⟨

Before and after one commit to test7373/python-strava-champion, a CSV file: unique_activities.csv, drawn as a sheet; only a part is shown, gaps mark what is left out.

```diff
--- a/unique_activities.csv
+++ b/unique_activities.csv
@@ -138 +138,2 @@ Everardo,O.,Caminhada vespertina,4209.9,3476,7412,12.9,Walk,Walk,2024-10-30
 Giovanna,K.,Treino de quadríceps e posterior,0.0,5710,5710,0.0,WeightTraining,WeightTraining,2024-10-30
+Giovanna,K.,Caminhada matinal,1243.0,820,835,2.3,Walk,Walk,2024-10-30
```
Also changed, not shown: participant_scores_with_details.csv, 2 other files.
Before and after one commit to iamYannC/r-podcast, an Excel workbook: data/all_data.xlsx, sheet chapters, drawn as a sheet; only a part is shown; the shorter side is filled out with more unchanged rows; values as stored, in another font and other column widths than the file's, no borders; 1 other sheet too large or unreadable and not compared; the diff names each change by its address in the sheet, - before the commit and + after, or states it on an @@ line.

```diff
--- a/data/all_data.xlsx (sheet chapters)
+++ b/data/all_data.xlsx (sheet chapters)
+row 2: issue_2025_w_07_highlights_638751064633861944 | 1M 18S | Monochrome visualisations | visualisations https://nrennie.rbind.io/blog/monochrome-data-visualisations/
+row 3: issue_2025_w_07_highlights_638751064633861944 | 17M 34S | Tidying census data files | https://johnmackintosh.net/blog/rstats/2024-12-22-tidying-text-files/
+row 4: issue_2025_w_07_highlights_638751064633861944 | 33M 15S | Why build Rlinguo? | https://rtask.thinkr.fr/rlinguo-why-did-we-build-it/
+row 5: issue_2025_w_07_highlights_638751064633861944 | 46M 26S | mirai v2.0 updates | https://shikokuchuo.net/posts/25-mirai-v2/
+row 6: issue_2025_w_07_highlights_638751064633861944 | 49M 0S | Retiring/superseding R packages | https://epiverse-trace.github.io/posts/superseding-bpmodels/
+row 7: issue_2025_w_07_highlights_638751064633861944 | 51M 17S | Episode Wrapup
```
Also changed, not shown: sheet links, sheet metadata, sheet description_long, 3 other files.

⟩

Scan the material for lines with the word "https", and copy each line you find.

- Final answer -
+row 2: issue_2025_w_07_highlights_638751064633861944 | 1M 18S | Monochrome visualisations | visualisations https://nrennie.rbind.io/blog/monochrome-data-visualisations/
+row 3: issue_2025_w_07_highlights_638751064633861944 | 17M 34S | Tidying census data files | https://johnmackintosh.net/blog/rstats/2024-12-22-tidying-text-files/
+row 4: issue_2025_w_07_highlights_638751064633861944 | 33M 15S | Why build Rlinguo? | https://rtask.thinkr.fr/rlinguo-why-did-we-build-it/
+row 5: issue_2025_w_07_highlights_638751064633861944 | 46M 26S | mirai v2.0 updates | https://shikokuchuo.net/posts/25-mirai-v2/
+row 6: issue_2025_w_07_highlights_638751064633861944 | 49M 0S | Retiring/superseding R packages | https://epiverse-trace.github.io/posts/superseding-bpmodels/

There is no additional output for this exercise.